▶ **TASK INSTRUCTIONS**
When the line with "-plt.ylabel('displacement (m)')" appears below, start repeating lines exactly, and keep going through the line with "solver.explicit_solution(msh,msetup)"; add nothing outside that span.

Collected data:

==========

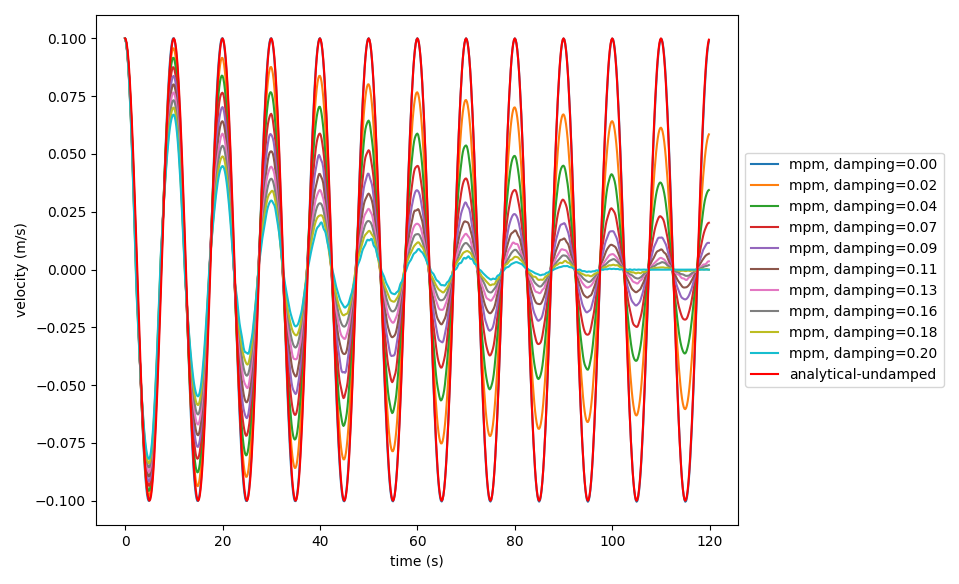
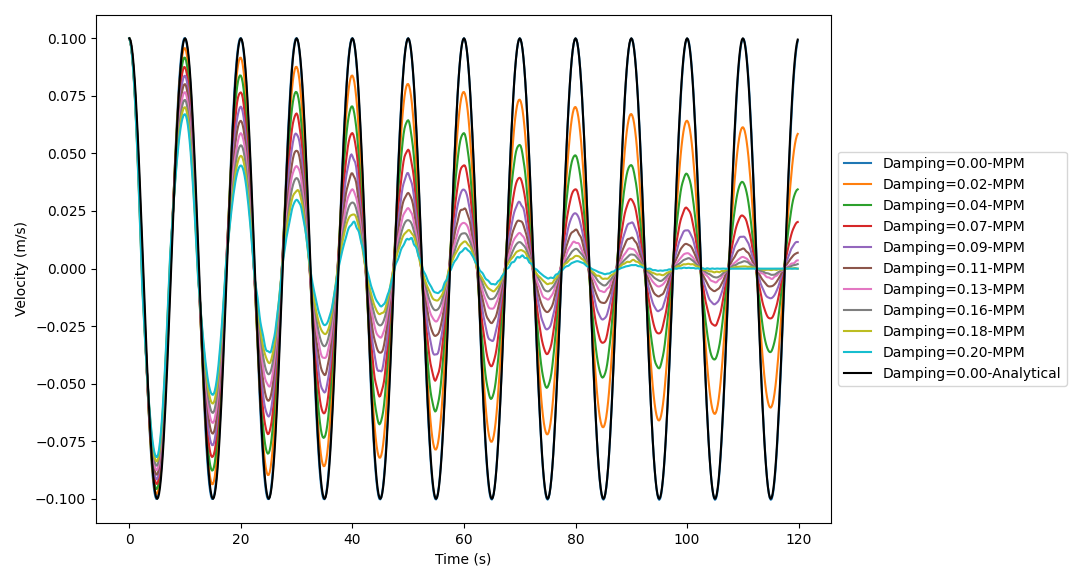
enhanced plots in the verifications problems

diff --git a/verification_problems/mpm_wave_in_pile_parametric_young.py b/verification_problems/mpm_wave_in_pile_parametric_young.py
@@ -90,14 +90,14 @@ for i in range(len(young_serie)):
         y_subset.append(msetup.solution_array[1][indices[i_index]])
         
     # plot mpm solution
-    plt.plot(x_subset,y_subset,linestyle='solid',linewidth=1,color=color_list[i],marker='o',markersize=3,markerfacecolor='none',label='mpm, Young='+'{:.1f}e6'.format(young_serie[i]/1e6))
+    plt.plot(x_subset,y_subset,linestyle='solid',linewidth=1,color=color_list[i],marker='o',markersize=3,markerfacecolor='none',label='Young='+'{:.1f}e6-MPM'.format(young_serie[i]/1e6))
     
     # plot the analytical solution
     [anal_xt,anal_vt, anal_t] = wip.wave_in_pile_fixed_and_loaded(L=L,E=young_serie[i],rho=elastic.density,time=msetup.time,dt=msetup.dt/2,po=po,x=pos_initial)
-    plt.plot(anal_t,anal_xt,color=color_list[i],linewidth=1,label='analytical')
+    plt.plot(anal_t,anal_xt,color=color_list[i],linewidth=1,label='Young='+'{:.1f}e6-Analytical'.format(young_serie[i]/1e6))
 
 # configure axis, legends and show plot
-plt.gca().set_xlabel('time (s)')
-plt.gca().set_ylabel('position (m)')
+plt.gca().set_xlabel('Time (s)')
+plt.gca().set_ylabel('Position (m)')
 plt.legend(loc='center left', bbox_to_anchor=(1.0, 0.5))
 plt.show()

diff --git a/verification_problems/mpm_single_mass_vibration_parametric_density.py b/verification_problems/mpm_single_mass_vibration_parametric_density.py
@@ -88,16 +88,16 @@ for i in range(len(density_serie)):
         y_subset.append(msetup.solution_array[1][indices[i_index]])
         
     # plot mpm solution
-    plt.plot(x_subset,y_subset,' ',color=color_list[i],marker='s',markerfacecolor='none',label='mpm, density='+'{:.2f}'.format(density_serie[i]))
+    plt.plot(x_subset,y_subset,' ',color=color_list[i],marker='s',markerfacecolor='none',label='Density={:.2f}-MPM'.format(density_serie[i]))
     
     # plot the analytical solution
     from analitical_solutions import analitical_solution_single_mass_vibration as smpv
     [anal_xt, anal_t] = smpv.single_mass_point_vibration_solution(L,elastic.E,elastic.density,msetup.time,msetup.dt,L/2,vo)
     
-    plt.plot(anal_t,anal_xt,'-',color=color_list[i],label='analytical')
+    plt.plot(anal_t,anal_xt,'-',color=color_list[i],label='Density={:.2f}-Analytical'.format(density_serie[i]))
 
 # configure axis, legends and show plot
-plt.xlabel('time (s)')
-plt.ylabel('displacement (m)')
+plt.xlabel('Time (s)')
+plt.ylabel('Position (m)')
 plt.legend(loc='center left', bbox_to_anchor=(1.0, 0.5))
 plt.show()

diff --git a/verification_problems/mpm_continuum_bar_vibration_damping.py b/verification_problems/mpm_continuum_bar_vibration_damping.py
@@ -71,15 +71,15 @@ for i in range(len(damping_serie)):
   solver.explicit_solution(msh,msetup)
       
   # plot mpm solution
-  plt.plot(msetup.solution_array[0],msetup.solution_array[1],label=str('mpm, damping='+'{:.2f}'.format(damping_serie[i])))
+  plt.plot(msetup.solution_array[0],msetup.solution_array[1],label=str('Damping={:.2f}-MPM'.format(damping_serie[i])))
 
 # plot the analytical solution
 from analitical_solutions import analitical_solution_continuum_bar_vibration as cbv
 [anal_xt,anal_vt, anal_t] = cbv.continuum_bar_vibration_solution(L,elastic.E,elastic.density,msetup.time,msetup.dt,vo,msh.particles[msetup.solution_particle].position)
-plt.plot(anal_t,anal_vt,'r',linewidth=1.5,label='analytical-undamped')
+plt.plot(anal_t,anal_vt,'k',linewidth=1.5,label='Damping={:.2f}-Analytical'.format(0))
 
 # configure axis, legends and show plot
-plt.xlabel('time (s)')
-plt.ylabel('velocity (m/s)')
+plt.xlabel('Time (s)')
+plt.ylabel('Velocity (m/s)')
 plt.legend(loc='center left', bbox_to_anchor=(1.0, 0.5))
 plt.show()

==========

▶ **YOUR RESPONSE**
-plt.ylabel('displacement (m)')
+plt.xlabel('Time (s)')
+plt.ylabel('Position (m)')
 plt.legend(loc='center left', bbox_to_anchor=(1.0, 0.5))
 plt.show()

diff --git a/verification_problems/mpm_continuum_bar_vibration_damping.py b/verification_problems/mpm_continuum_bar_vibration_damping.py
@@ -71,15 +71,15 @@ for i in range(len(damping_serie)):
   solver.explicit_solution(msh,msetup)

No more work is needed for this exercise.